> [Exercise description] Copy each line below exactly as it appears. Pictures are to be omitted.

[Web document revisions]

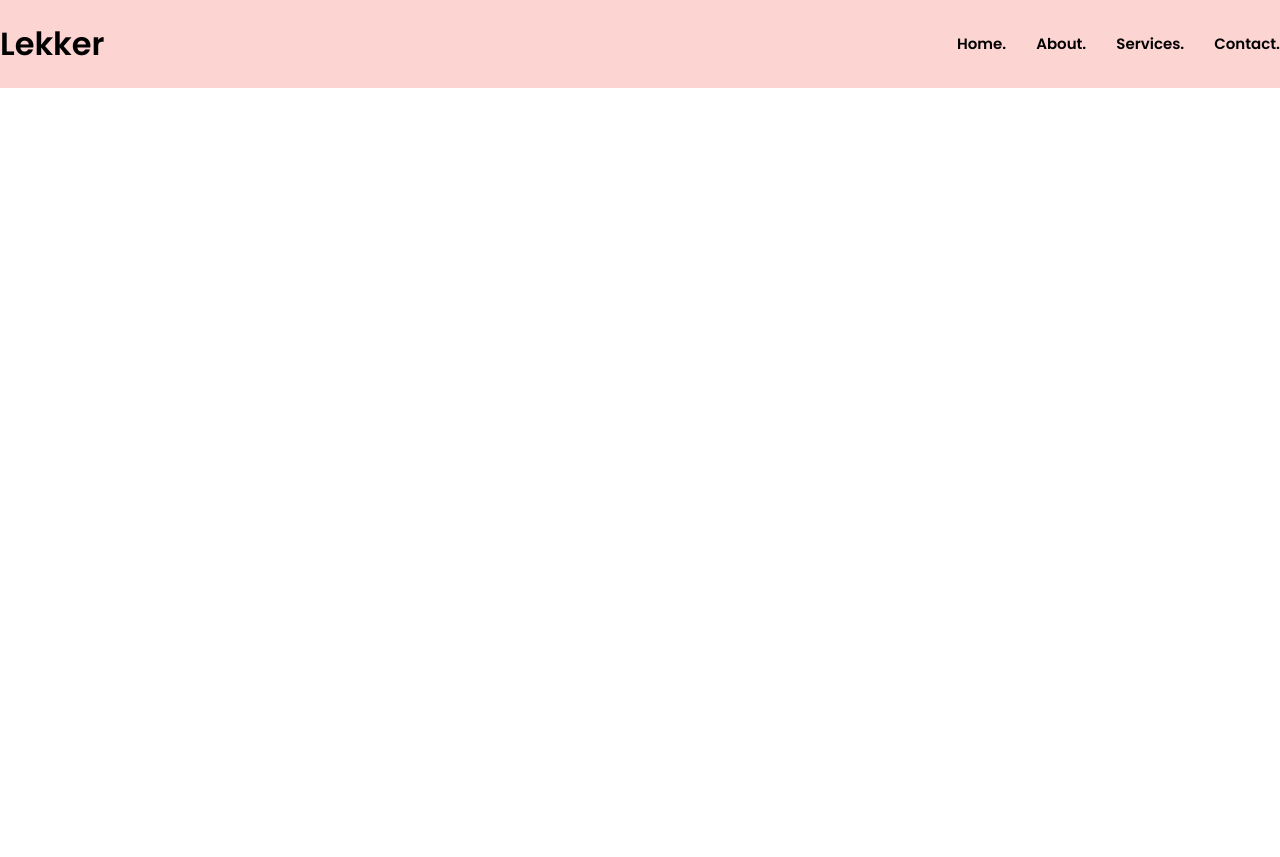
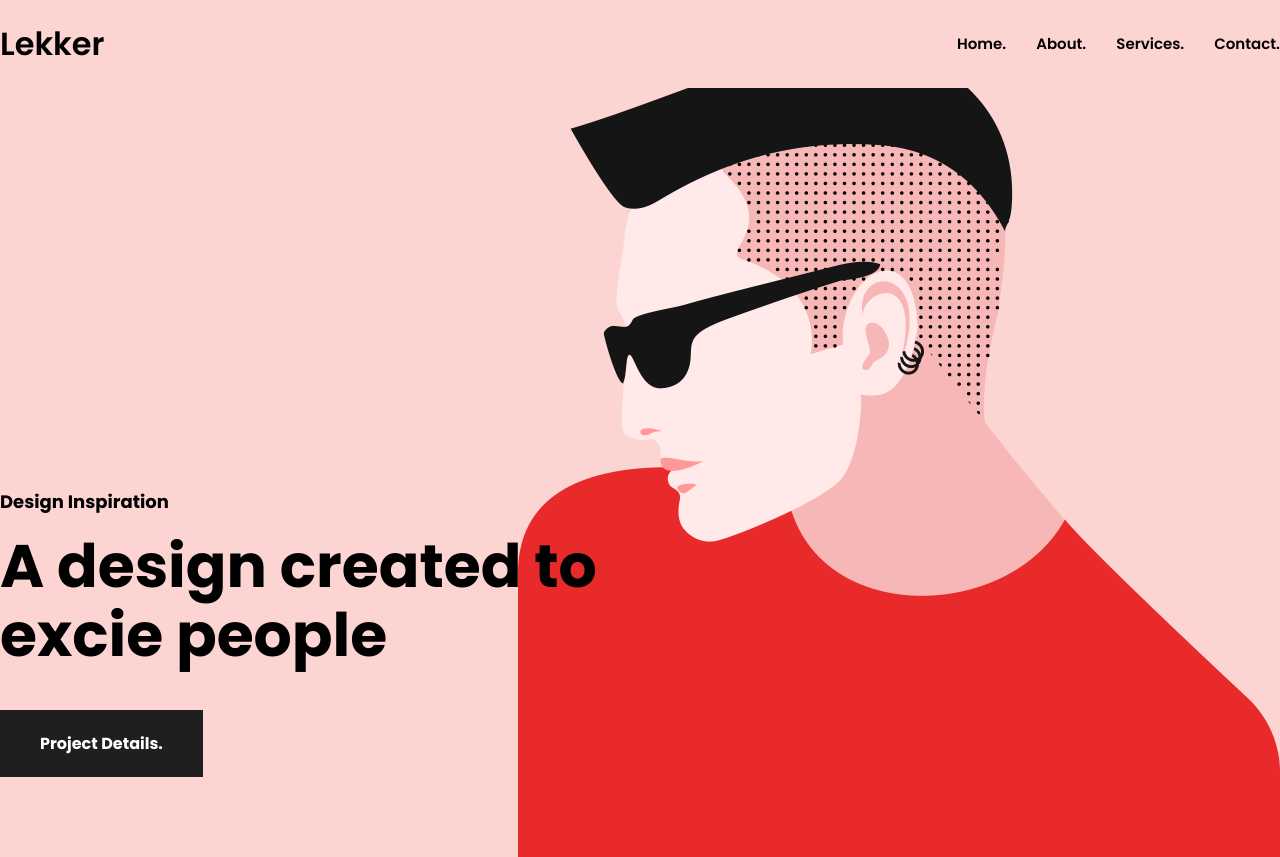
Before and after one commit to shariful-hoque/practice-lekker, a plain HTML site: page index.html in a window 1280 px wide. Before the commit the page ends 800 px from the top, so only its background shows below. Drawn offline with Linux system fonts and the light colour scheme.

Commit message:
banner part done

```diff
--- a/index.html
+++ b/index.html
@@ -15,9 +15,6 @@
 </head>
 
 <body>
-
-</body>
-
     <section class="header">
         <div class="container header_main">
             <div class="logo">
@@ -33,5 +30,15 @@
             </div>
         </div>
     </section>
+    <!-- menu done -->
+    <section class="banner">
+        <div class="container banner_inner">
+            <h3>Design Inspiration</h3>
+            <h1>A design created to <br>excie people</h1>
+            <a href="#">Project Details.</a>
+        </div>
+    </section>
+
+</body>
 
 </html>
--- a/style.css
+++ b/style.css
@@ -58,3 +58,46 @@ ul,ol{
     font-weight: 600;
     font-family:'Poppins', sans-serif;
 }
+
+/* banner part start */
+
+.banner{
+    background-color: #FCD4D1;
+
+
+}
+
+.banner_inner{
+    background: url(img/h1-rev2-img-2.png);
+    background-repeat: no-repeat;
+    background-position: right;
+    padding: 400px 0 80px;
+}
+
+.banner_inner h3{
+    font-size: 18px;
+    font-family:'Poppins', sans-serif ;
+}
+
+.banner_inner h1{
+    font-size: 60px;
+    font-weight: 700;
+    font-family: 'Poppins', sans-serif;
+    line-height: 69px;
+    padding-top: 17px;
+    padding-bottom: 40px;
+}
+
+.banner_inner a {
+    font-size: 16px;
+    font-family: 'Poppins', sans-serif;
+    padding: 21px 40px;
+    background: #1F1F1F;
+    color: #fff;
+    font-weight: 700;
+}
+
+.banner_inner a:hover{
+    background: #FAEE31;
+    color: #000;
+}
```
Also changed, not shown: img/h1-rev2-img-2.png (added). Lines whose indentation alone changed are shown as unchanged.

> [Reply]
Before and after one commit to shariful-hoque/practice-lekker, a plain HTML site: page index.html in a window 1280 px wide. Before the commit the page ends 800 px from the top, so only its background shows below. Drawn offline with Linux system fonts and the light colour scheme.

Commit message:
banner part done

```diff
--- a/index.html
+++ b/index.html
@@ -15,9 +15,6 @@
 </head>
 
 <body>
-
-</body>
-
     <section class="header">
         <div class="container header_main">
             <div class="logo">
@@ -33,5 +30,15 @@
             </div>
         </div>
     </section>
+    <!-- menu done -->
+    <section class="banner">
+        <div class="container banner_inner">
+            <h3>Design Inspiration</h3>
+            <h1>A design created to <br>excie people</h1>
+            <a href="#">Project Details.</a>
+        </div>
+    </section>
+
+</body>
 
 </html>
--- a/style.css
+++ b/style.css
@@ -58,3 +58,46 @@ ul,ol{
     font-weight: 600;
     font-family:'Poppins', sans-serif;
 }
+
+/* banner part start */
+
+.banner{
+    background-color: #FCD4D1;
+
+
+}
+
+.banner_inner{
+    background: url(img/h1-rev2-img-2.png);
+    background-repeat: no-repeat;
+    background-position: right;
+    padding: 400px 0 80px;
+}
+
+.banner_inner h3{
+    font-size: 18px;
+    font-family:'Poppins', sans-serif ;
+}
+
+.banner_inner h1{
+    font-size: 60px;
+    font-weight: 700;
+    font-family: 'Poppins', sans-serif;
+    line-height: 69px;
+    padding-top: 17px;
+    padding-bottom: 40px;
+}
+
+.banner_inner a {
+    font-size: 16px;
+    font-family: 'Poppins', sans-serif;
+    padding: 21px 40px;
+    background: #1F1F1F;
+    color: #fff;
+    font-weight: 700;
+}
+
+.banner_inner a:hover{
+    background: #FAEE31;
+    color: #000;
+}
```
Also changed, not shown: img/h1-rev2-img-2.png (added). Lines whose indentation alone changed are shown as unchanged.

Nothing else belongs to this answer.